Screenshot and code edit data
----------------------------------------
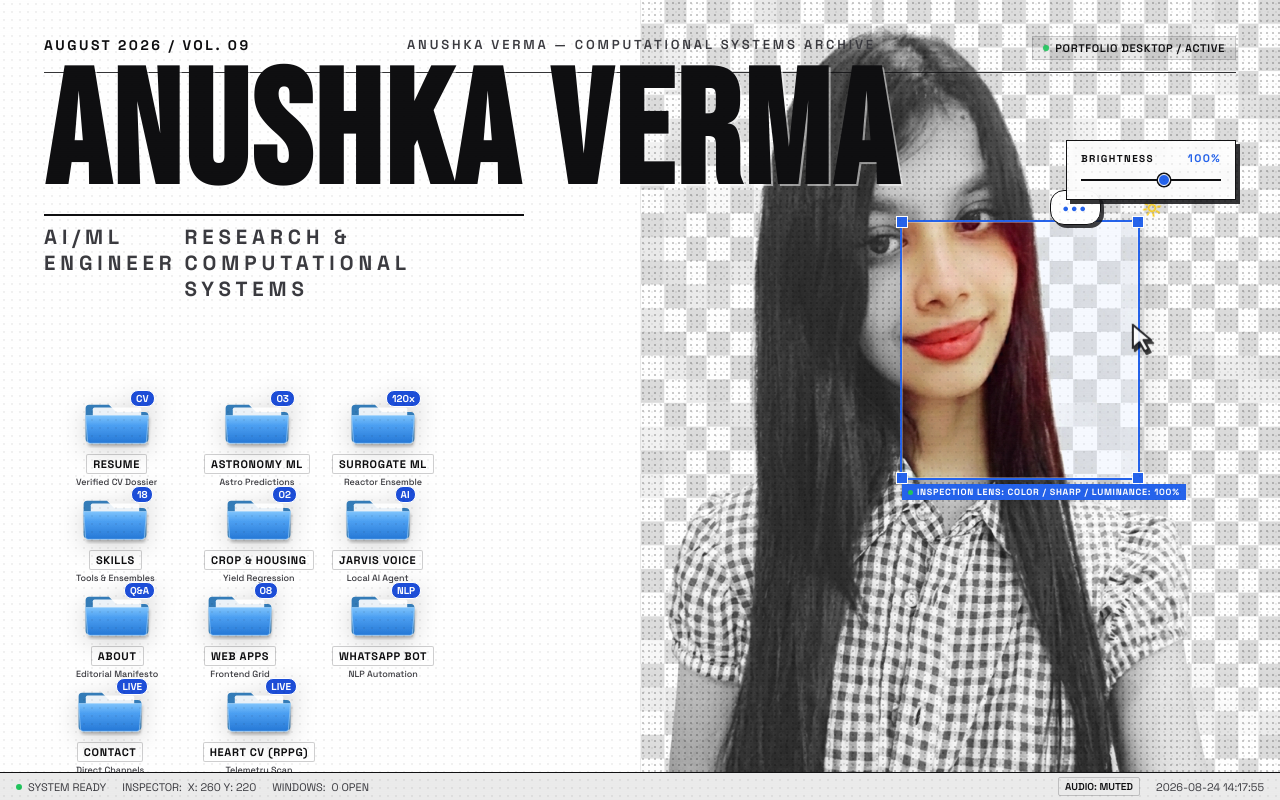
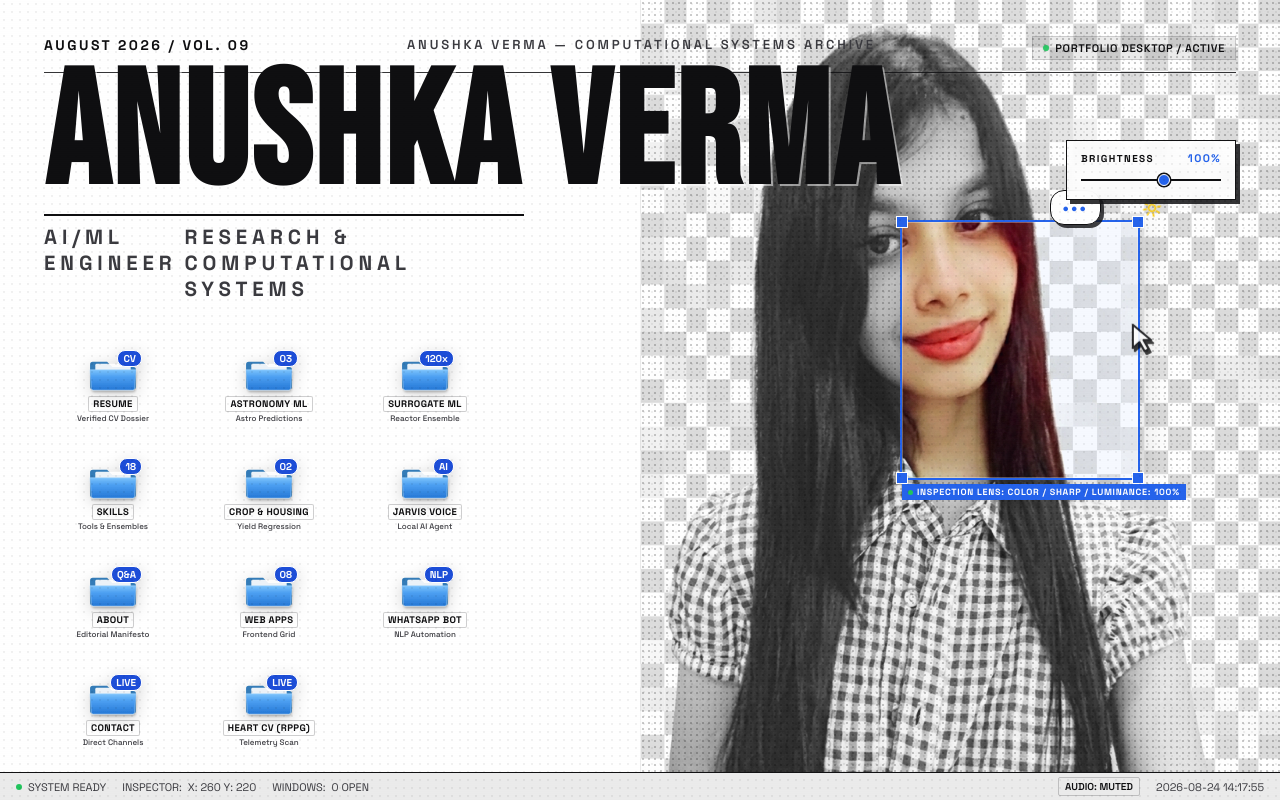
Before and after one commit to aceholland/portfolio-2, a React (Vite) app: page / in a window 1280 px wide. Built offline with nearby package versions, Linux system fonts and the light colour scheme.

Commit message:
style: make folders 27% smaller and layout them inside a robust CSS grid to prevent vertical and horizontal overlapping

```diff
--- a/src/App.tsx
+++ b/src/App.tsx
@@ -268,7 +268,7 @@ export const App: React.FC = () => {
       <DesktopDecorations onOpenWindow={handleOpenWindow} />
 
       {/* Tactile Blue Desktop Folders (Ref Image 2) */}
-      <div className="desktop-folders-layer">
+      <div className="desktop-folders-container">
         {DESKTOP_FOLDERS.map((folder) => {
           const key = folder.projectId ? `${folder.id}-${folder.projectId}` : folder.id;
           return (
--- a/src/components/DesktopFolder.tsx
+++ b/src/components/DesktopFolder.tsx
@@ -30,10 +30,6 @@ export const DesktopFolder: React.FC<DesktopFolderProps> = ({
   return (
     <div
       className={`desktop-folder-item ${isSelected ? 'is-selected' : ''}`}
-      style={{
-        top: `${folder.yPercent}%`,
-        left: `${folder.xPercent}%`
-      }}
       onClick={handleClick}
       onDoubleClick={handleDoubleClick}
       role="button"
--- a/src/styles/desktop.css
+++ b/src/styles/desktop.css
@@ -223,14 +223,30 @@
   z-index: 5;
 }
 
+.desktop-folders-container {
+  position: absolute;
+  bottom: 4vh;
+  left: 44px;
+  width: 450px;
+  height: 52vh;
+  min-height: 420px;
+  display: grid;
+  grid-template-columns: repeat(3, 1fr);
+  grid-template-rows: repeat(4, 1fr);
+  grid-auto-flow: column;
+  gap: 12px 18px;
+  z-index: 5;
+  pointer-events: none;
+}
+
 .desktop-folder-item {
-  position: absolute;
+  position: relative;
   pointer-events: auto;
   display: flex;
   flex-direction: column;
   align-items: center;
-  gap: 8px;
-  padding: 10px 12px;
+  gap: 4px;
+  padding: 6px 8px;
   border-radius: 6px;
   cursor: pointer;
   touch-action: manipulation;
@@ -255,9 +271,9 @@
 /* Blue Folder Graphic - Ref Image 2 */
 .folder-icon-wrapper {
   position: relative;
-  width: 68px;
-  height: 52px;
-  filter: drop-shadow(0 6px 12px rgba(0, 0, 0, 0.16));
+  width: 50px;
+  height: 38px;
+  filter: drop-shadow(0 4px 8px rgba(0, 0, 0, 0.16));
   transition: transform 0.2s ease;
 }
 
@@ -305,12 +321,12 @@
 
 .folder-title {
   font-family: var(--font-mono);
-  font-size: 11px;
+  font-size: 9.5px;
   font-weight: 700;
-  letter-spacing: 0.06em;
+  letter-spacing: 0.04em;
   color: var(--text-main);
   background: rgba(255, 255, 255, 0.85);
-  padding: 2px 6px;
+  padding: 1px 4px;
   border: 1px solid rgba(18, 18, 20, 0.2);
   border-radius: 2px;
   text-transform: uppercase;
@@ -324,9 +340,9 @@
 
 .folder-sublabel {
   font-family: var(--font-mono);
-  font-size: 9px;
+  font-size: 8px;
   color: var(--text-secondary);
-  margin-top: 2px;
+  margin-top: 1px;
   font-weight: 500;
 }
 
```
Also changed, not shown: 1 other file (tests, documents, lock files or other folders).
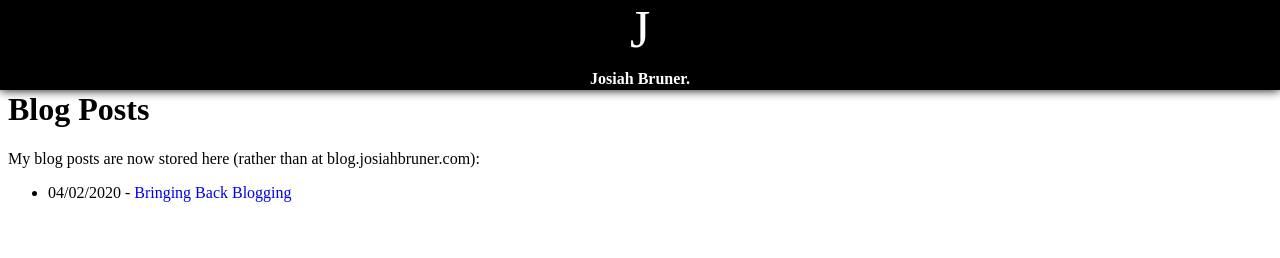
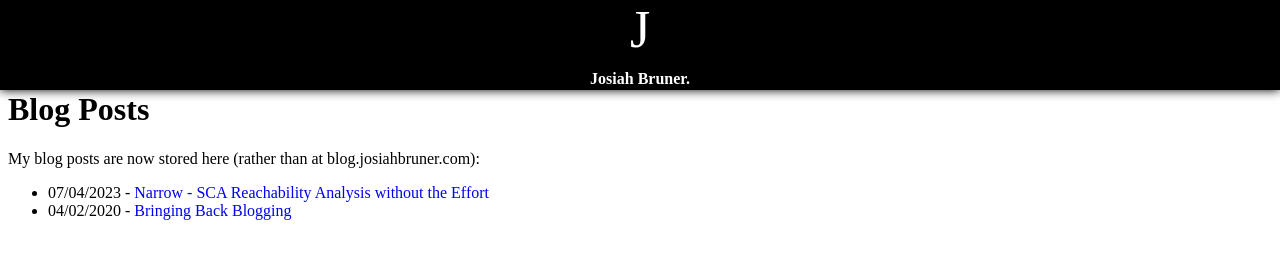
Before and after one commit to JosiahOne/website, a plain HTML site: page www/blog/index.html in a window 1280 px wide. Drawn offline with Linux system fonts and the light colour scheme; a web font is replaced by a local one.

Commit message:
Add another post

```diff
--- a/www/blog/index.html
+++ b/www/blog/index.html
@@ -21,6 +21,7 @@
       My blog posts are now stored here (rather than at blog.josiahbruner.com):
 
       <ul>
+        <li> 07/04/2023 - <a href="narrow.html"> Narrow - SCA Reachability Analysis without the Effort </a> </li>
         <li> 04/02/2020 - <a href="bbb.html"> Bringing Back Blogging </a> </li>
       </ul>
     </div>
```
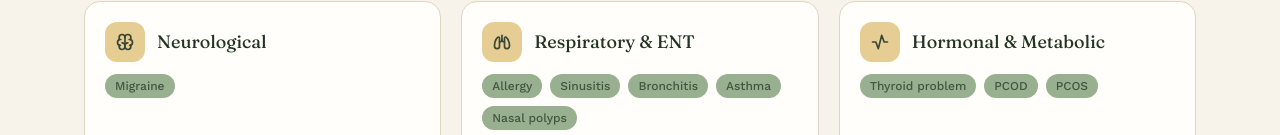
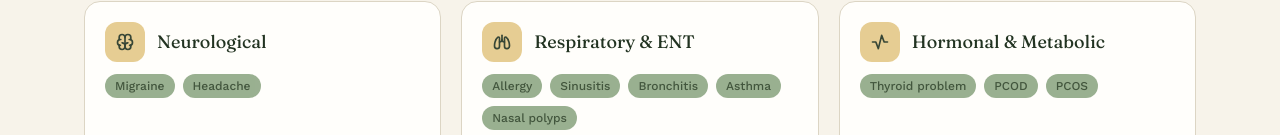
Before and after one commit to csvishnu195/Saraswathi-Homoeo-Clinic, a React (Vite) app: page / in a window 1280 px wide. Shown: the part 817-952 px from the top of the page. Built offline with nearby package versions, Linux system fonts and the light colour scheme; no server answers; the database is empty.

Commit message:
Add headache to conditions list

```diff
--- a/src/components/ConditionsSection.jsx
+++ b/src/components/ConditionsSection.jsx
@@ -4,7 +4,7 @@ import {
 import Sprig from "./Sprig";
 
 const CONDITIONS = [
-  { label: "Neurological", icon: TbBrain, items: ["Migraine"] },
+  { label: "Neurological", icon: TbBrain, items: ["Migraine", "Headache"] },
   { label: "Respiratory & ENT", icon: TbLungs, items: ["Allergy", "Sinusitis", "Bronchitis", "Asthma", "Nasal polyps"] },
   { label: "Hormonal & Metabolic", icon: TbActivity, items: ["Thyroid problem", "PCOD", "PCOS"] },
   { label: "Digestive", icon: TbApple, items: ["Acidity", "GERD", "Liver disease", "Gall stone", "Celiac disease"] },
```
----------------------------------------
Task requirements
Filter the entries down to the lines with the word "index" in them, and copy those lines.

Answer to this exercise
   z-index: 5;
+  z-index: 5;
Before and after one commit to JosiahOne/website, a plain HTML site: page www/blog/index.html in a window 1280 px wide. Drawn offline with Linux system fonts and the light colour scheme; a web font is replaced by a local one.
--- a/www/blog/index.html
+++ b/www/blog/index.html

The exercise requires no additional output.